Mark Jones:
Yeah, the joy of a niche, by the way.

John Roberts:
The joy of a niche. So, in some sense, market leaders are really going to have to step up to the plate because not everyone cares about sustainability. But they can’t afford to lose the 25% or 50% that passionately do care.

Mark Jones:
Yeah, which by the way, neatly loops back to walking the walk, right?

John Roberts:
Exactly.

Mark Jones:
They actually can’t avoid accountability for doing this. I think it’s a fascinating space. Where do you think all this is going? What’s your view on the make or break moments that are coming for large organisations?

John Roberts:
50 years ago in 1971, the Journal of Marketing had a special issue on better marketing for a better world. It’s kind of interesting that 50 years later we look back and we say, “What happened? Will that happen again?” I don’t think so and the reason why I don’t think so is not because I think everyone’s better. I think the world is in a more dangerous place, dangerous politically, dangerous scientifically and with respect to climate change, dangerous in a lot of ways. The environmental pressures – and I don’t just mean the environment as in the planet – the environmental pressures, the competitive environment, the eco environment, the economic environment, military environment. Those environmental pressures are actually going to make these issues more and more important to people’s daily lives and therefore they’re going to demand solutions.

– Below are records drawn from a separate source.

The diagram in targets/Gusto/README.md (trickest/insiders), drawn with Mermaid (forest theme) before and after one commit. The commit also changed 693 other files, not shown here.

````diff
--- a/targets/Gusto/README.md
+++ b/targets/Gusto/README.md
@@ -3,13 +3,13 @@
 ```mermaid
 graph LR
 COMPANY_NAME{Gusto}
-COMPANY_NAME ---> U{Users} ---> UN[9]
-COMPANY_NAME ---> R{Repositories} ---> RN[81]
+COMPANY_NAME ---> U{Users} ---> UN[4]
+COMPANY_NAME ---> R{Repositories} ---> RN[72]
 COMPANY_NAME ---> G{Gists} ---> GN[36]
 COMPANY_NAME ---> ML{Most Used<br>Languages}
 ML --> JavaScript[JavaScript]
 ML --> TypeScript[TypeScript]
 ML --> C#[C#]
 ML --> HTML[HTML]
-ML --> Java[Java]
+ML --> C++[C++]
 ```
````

Mark Jones:
So, in other words, 50 years ago marketers had a clearly defined role to make a positive difference. Maybe haven’t done quite as good job as you would’ve anticipated.

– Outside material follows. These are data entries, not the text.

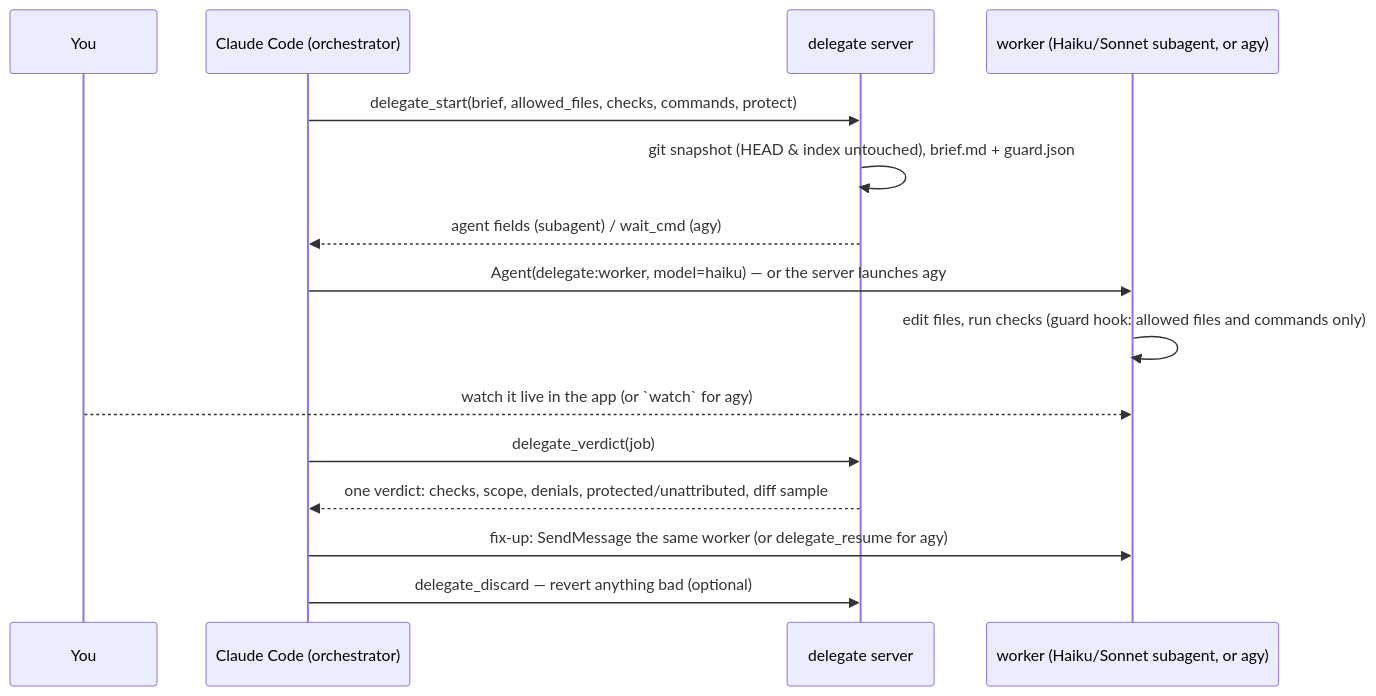
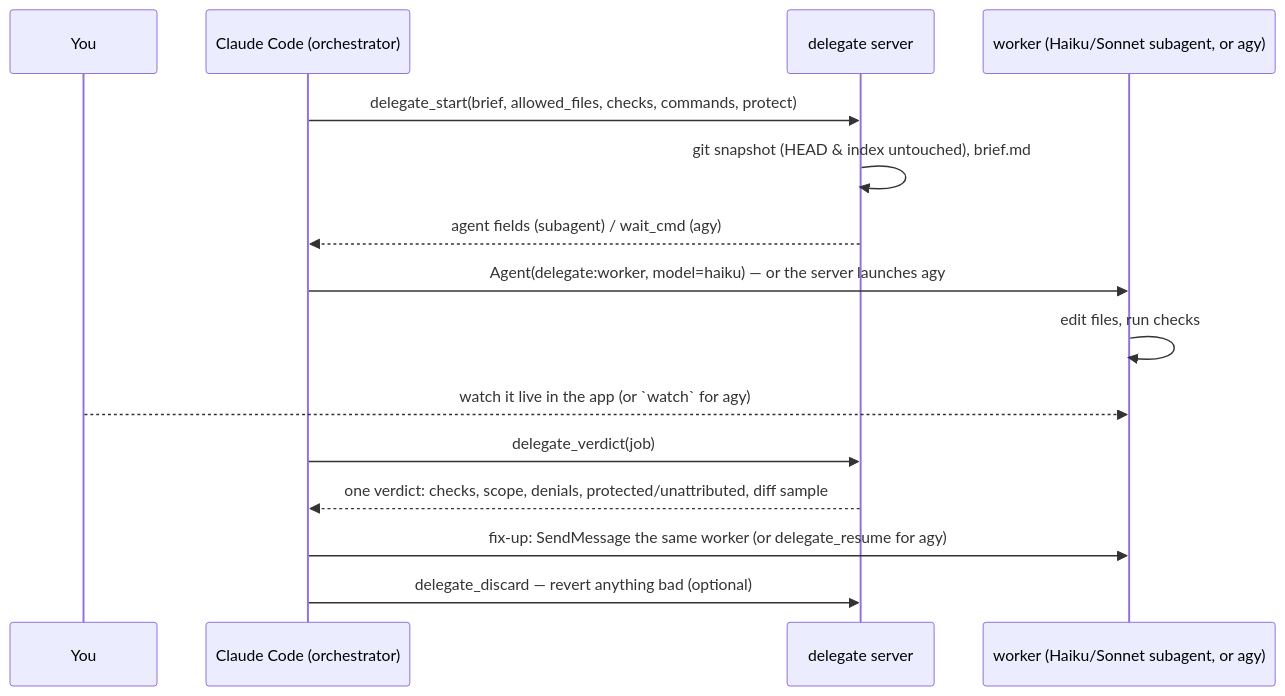
One commit to Pranavraut033/claude-code-agy-worker changed the diagram in README.md. Above: the diagram before and after it, drawn with Mermaid. The commit also changed other lines of this file and 9 other files, not shown here.

````diff
--- a/README.md
+++ b/README.md
@@ -21,17 +21,17 @@
 ```mermaid
 sequenceDiagram
     participant You
     participant Claude as Claude Code (orchestrator)
     participant S as delegate server
     participant W as worker (Haiku/Sonnet subagent, or agy)
     Claude->>S: delegate_start(brief, allowed_files, checks, commands, protect)
-    S->>S: git snapshot (HEAD & index untouched), brief.md + guard.json
+    S->>S: git snapshot (HEAD & index untouched), brief.md
     S-->>Claude: agent fields (subagent) / wait_cmd (agy)
     Claude->>W: Agent(delegate:worker, model=haiku) — or the server launches agy
-    W->>W: edit files, run checks (guard hook: allowed files and commands only)
+    W->>W: edit files, run checks
     You-->>W: watch it live in the app (or `watch` for agy)
     Claude->>S: delegate_verdict(job)
     S-->>Claude: one verdict: checks, scope, denials, protected/unattributed, diff sample
     Claude->>W: fix-up: SendMessage the same worker (or delegate_resume for agy)
     Claude->>S: delegate_discard — revert anything bad (optional)
 ```
````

John Roberts:
True.

Mark Jones:
Right. So, casting forward another 50 years is just, we really need to get it right this time as marketers.

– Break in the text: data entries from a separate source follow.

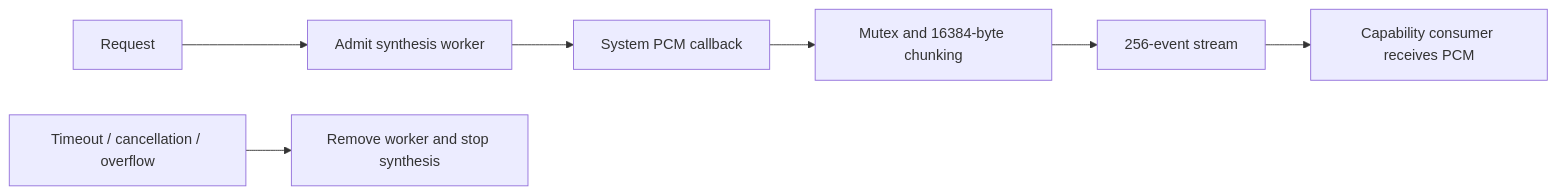
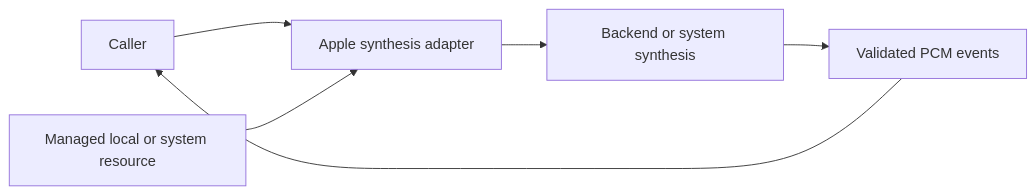
Before and after one commit to devilyouwei/MobileHarness: the diagram in MobileHarness/ModelKit/Speech/TTS/Apple/README.md, drawn with Mermaid. The commit also changed other lines of this file and 116 other files, not shown here.

````diff
--- a/MobileHarness/ModelKit/Speech/TTS/Apple/README.md
+++ b/MobileHarness/ModelKit/Speech/TTS/Apple/README.md
@@ -11,9 +15,8 @@
 ```mermaid
 flowchart LR
-    Request --> Worker[Admit synthesis worker]
-    Worker --> Callback[System PCM callback]
-    Callback --> Chunks[Mutex and 16384-byte chunking]
-    Chunks --> Buffer[256-event stream]
-    Buffer --> Consumer[Capability consumer receives PCM]
-    End[Timeout / cancellation / overflow] --> Stop[Remove worker and stop synthesis]
+ Caller --> Adapter[Apple synthesis adapter]
+ Resource[Managed local or system resource] --> Adapter
+ Adapter --> Native[Backend or system synthesis]
+ Native --> PCM[Validated PCM events]
+ PCM --> Caller
 ```
````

John Roberts:
Yeah, because if you think of the other period, 1971 to 2021, that’s been a pretty comfortable period by and large. In lots of ways the world’s coming apart at the seams a bit at the moment, and we’re going to have to address those issues.

Mark Jones:
Well, in my view and it’s no surprise to fans of our show, storytelling is my favourite thing in the world. But it would seem to me that the narratives that we tell – the stories that we create to support these long arc narratives – become really, really strategically important, “How can we consistently put the right messages out in the marketplace that are true, that reflect who we are?” And then also take a leadership position inside those narratives. Understanding how we’re different, understanding what needs to happen, knowing just how far ahead of the curve we can push – all these sorts of things become actually very strategic considerations and perhaps push us necessarily beyond the day-to-day, real-time marketing, digital world that we get preoccupied by, right? That’s the dilemma here.

John Roberts:
I think that’s right. Related to that is that if Company A starts moving in that direction and if they’re able to resonate with the consumer – then Company B has to.

Mark Jones:
Yeah, no choice.

Mark Jones:
Well, John Roberts, it has been an absolute pleasure to have you on the CMO show. I think you’ve brought some really, really important conversations to the table and I’m actually very happy that we were able to contribute to getting some of the ideas from the journal out into the world.

John Roberts:
Absolutely.

Mark Jones:
And I look forward to speaking to you again. Thanks so much for being on the podcast.

John Roberts:
That would be great. Thank you very much, Mark, and thank you for the opportunity to talk to you and your listeners. I’ve enjoyed it a lot.

Mark Jones:
I hope you enjoyed my conversation with Professor John Roberts. It was great to break down those ideas and research from the Journal of Marketing with him in our conversation. I was pleased to hear that companies that do engage in corporate responsibility and sustainable practises, perform financially as well! So I’d like to challenge you to consider how you can measure the positive impact of your brand story.

Mark Jones:
Before I go, a quick reminder – if you haven’t already, search for The CMO Show on your favourite podcast app and subscribe so you don’t miss out on a brand new episode every fortnight. Thank you for joining us on The CMO Show. As always, it’s been a pleasure. Until next time.

Get in touch
I want to Filtered Media.